ABOUT THIS EXERCISE: Pick out each line with the word "begin" from the material that follows.

Top of EXTRACTED INFORMATION

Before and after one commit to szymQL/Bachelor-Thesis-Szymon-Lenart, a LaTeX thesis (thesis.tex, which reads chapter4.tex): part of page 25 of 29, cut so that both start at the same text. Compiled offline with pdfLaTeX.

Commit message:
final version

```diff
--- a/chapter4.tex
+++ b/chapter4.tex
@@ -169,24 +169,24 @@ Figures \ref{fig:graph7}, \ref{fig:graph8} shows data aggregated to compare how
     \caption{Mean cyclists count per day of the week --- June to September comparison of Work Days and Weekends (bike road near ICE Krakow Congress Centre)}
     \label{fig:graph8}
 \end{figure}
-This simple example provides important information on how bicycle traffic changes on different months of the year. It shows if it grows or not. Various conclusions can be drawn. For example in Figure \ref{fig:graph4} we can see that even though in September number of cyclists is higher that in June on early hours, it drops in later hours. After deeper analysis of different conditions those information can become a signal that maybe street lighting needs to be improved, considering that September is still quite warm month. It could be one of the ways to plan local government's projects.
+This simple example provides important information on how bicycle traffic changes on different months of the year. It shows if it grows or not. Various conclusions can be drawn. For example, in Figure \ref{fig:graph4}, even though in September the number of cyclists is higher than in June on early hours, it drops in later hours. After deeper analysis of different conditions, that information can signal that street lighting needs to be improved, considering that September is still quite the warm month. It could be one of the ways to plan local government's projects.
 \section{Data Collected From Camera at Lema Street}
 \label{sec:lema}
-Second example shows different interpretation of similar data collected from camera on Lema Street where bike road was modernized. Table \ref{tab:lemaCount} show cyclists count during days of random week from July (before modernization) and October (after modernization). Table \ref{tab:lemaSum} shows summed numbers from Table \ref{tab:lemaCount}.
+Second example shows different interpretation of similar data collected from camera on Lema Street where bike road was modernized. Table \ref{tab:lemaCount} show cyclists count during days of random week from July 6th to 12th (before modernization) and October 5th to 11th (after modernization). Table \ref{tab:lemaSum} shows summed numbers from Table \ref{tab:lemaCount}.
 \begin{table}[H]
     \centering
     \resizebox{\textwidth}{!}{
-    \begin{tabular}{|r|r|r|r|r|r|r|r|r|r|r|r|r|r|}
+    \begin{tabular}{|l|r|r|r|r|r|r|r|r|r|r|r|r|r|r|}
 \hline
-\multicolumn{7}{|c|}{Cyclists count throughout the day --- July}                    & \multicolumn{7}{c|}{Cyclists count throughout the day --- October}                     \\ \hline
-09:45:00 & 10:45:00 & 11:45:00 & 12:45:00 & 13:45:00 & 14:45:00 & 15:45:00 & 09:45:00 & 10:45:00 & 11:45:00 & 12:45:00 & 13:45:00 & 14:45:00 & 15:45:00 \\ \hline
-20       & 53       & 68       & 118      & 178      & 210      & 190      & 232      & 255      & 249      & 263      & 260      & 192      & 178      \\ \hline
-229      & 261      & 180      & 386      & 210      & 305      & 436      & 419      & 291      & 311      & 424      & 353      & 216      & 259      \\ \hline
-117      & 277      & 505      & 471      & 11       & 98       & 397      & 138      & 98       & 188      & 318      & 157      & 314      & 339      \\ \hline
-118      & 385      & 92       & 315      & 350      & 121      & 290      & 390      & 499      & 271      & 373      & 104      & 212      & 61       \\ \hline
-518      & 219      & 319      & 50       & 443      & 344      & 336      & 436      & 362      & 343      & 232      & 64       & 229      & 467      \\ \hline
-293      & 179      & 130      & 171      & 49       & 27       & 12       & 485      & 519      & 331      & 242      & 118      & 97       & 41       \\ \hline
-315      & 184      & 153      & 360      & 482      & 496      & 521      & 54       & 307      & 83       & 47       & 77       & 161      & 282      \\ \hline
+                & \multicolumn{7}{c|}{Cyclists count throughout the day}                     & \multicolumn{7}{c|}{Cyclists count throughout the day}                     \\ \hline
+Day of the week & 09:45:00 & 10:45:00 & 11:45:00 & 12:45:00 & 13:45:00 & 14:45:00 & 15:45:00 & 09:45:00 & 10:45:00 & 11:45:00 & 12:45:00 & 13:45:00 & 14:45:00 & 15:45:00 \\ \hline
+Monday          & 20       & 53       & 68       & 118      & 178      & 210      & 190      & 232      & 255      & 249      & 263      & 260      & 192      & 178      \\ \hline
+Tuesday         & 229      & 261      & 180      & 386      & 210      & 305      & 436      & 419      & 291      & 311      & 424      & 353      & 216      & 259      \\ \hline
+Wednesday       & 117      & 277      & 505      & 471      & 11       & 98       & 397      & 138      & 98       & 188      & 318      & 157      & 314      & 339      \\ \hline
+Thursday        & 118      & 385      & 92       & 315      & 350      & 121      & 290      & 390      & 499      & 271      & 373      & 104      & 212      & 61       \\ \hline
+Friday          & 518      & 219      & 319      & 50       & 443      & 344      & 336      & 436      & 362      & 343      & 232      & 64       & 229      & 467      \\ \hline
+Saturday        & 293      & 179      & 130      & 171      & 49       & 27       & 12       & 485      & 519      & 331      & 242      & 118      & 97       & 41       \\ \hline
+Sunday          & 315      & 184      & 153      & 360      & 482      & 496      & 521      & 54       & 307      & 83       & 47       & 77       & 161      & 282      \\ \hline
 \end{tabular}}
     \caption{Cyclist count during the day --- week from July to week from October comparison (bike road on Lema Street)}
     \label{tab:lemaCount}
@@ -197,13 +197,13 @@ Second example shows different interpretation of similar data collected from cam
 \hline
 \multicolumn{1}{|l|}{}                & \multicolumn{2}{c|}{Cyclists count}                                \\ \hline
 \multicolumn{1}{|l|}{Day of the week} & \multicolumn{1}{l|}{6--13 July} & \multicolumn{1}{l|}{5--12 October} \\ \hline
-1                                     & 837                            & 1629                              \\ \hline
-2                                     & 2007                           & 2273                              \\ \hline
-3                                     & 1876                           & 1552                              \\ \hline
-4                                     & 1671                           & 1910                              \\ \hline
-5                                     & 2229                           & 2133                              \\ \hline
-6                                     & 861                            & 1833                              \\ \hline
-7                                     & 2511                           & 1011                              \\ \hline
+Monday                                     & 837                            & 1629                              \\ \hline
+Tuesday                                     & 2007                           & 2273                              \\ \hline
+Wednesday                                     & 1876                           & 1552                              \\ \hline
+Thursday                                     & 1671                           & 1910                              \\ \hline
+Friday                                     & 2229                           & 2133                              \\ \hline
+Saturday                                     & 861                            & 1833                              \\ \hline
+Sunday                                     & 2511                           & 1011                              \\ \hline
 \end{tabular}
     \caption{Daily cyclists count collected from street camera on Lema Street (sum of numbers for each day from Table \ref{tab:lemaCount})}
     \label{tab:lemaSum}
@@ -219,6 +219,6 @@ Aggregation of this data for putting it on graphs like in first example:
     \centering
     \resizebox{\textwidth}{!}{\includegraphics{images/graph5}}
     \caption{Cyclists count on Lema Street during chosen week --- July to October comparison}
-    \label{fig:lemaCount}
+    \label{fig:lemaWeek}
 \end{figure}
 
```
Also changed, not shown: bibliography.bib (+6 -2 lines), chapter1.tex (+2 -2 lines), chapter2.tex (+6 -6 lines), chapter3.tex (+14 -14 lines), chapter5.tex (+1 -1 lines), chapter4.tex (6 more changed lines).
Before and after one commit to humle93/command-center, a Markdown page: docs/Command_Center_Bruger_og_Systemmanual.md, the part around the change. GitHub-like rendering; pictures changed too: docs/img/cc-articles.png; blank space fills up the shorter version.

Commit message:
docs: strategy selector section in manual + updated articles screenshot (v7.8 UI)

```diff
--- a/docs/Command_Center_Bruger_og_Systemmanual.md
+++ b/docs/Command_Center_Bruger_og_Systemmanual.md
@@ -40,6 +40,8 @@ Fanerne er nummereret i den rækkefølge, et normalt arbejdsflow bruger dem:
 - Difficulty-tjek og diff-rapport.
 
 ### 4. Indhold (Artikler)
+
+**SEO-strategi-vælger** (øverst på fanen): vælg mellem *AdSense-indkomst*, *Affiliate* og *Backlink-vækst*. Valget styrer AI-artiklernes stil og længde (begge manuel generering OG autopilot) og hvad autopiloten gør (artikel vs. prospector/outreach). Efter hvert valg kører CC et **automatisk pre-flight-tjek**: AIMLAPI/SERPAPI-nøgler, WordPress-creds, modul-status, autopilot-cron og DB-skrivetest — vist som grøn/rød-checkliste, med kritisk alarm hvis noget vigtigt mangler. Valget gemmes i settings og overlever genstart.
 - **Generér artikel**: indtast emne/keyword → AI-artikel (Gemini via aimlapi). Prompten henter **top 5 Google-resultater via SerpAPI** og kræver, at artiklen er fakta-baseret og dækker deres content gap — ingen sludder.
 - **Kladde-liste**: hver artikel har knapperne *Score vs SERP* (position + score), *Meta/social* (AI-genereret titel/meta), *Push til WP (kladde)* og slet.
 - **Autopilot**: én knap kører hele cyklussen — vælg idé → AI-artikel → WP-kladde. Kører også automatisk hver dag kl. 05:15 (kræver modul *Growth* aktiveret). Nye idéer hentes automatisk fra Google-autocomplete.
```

Bottom of EXTRACTED INFORMATION

EXERCISE OUTPUT:
 \begin{table}[H]
-    \begin{tabular}{|r|r|r|r|r|r|r|r|r|r|r|r|r|r|}
+    \begin{tabular}{|l|r|r|r|r|r|r|r|r|r|r|r|r|r|r|}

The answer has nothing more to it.